| Try it |
In the entries below, find every line with "Supervised" and copy it.

Data extracted from a collection
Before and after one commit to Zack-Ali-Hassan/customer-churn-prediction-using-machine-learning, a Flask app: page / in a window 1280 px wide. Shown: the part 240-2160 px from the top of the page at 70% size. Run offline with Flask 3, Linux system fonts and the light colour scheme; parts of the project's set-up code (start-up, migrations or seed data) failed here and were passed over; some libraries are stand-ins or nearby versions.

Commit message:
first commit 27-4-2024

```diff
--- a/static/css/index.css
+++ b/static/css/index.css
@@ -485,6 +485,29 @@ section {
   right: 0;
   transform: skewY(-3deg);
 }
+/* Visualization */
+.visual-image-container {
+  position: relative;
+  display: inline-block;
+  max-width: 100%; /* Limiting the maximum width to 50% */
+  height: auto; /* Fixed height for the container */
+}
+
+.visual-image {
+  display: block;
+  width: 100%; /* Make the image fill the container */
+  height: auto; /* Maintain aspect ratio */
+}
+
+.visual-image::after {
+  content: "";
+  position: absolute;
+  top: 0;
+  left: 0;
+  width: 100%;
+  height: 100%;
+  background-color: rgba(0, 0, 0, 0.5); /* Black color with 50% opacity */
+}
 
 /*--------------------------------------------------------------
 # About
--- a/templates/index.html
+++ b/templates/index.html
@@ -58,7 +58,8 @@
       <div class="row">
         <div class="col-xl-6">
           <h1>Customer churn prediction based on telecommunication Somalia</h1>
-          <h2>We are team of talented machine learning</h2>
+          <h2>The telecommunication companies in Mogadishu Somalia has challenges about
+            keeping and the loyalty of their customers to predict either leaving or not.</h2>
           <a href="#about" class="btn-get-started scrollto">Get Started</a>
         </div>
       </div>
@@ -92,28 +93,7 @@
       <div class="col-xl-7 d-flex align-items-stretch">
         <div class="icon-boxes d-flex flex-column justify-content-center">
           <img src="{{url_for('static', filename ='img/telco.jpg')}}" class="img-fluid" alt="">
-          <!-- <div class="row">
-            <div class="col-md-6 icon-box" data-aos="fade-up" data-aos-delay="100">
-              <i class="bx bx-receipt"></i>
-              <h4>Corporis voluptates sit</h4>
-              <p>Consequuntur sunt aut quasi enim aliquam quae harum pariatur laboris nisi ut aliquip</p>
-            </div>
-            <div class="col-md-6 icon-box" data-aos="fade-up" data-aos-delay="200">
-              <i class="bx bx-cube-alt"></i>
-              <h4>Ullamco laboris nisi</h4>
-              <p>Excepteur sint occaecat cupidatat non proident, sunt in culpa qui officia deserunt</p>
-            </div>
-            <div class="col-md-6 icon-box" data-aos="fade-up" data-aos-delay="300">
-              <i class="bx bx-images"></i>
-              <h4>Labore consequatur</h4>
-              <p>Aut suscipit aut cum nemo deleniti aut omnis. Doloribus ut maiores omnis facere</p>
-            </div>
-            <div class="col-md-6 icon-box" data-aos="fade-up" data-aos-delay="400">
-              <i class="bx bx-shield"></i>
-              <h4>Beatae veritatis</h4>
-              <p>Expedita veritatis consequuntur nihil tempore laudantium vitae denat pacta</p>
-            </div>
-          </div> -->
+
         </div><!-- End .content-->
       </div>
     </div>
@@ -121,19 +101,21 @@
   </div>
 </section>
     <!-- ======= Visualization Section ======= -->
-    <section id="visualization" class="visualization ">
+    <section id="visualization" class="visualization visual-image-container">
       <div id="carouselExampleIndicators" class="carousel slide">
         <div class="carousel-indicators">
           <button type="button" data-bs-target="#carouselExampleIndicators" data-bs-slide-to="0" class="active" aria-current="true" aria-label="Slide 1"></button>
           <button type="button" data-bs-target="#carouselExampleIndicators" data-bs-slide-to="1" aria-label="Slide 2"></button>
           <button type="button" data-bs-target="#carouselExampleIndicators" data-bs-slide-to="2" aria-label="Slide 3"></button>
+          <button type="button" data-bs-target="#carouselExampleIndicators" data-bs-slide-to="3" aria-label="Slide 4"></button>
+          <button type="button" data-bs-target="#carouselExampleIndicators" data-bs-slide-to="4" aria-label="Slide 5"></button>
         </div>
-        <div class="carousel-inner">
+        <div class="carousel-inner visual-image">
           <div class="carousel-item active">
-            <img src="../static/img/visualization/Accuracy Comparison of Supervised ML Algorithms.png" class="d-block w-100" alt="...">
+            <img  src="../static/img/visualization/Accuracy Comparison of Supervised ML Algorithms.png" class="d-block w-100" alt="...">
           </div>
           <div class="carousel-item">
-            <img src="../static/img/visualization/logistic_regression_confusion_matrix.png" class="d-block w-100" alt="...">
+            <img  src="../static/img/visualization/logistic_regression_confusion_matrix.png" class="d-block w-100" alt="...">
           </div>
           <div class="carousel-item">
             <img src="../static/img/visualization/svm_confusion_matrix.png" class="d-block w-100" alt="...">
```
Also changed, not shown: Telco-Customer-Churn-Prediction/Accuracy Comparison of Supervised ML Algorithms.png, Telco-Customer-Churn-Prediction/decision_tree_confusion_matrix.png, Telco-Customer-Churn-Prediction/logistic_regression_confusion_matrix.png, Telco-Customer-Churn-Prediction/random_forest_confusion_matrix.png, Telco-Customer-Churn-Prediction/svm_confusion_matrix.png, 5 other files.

| Reply |
-            <img src="../static/img/visualization/Accuracy Comparison of Supervised ML Algorithms.png" class="d-block w-100" alt="...">
+            <img  src="../static/img/visualization/Accuracy Comparison of Supervised ML Algorithms.png" class="d-block w-100" alt="...">
Also changed, not shown: Telco-Customer-Churn-Prediction/Accuracy Comparison of Supervised ML Algorithms.png, Telco-Customer-Churn-Prediction/decision_tree_confusion_matrix.png, Telco-Customer-Churn-Prediction/logistic_regression_confusion_matrix.png, Telco-Customer-Churn-Prediction/random_forest_confusion_matrix.png, Telco-Customer-Churn-Prediction/svm_confusion_matrix.png, 5 other files.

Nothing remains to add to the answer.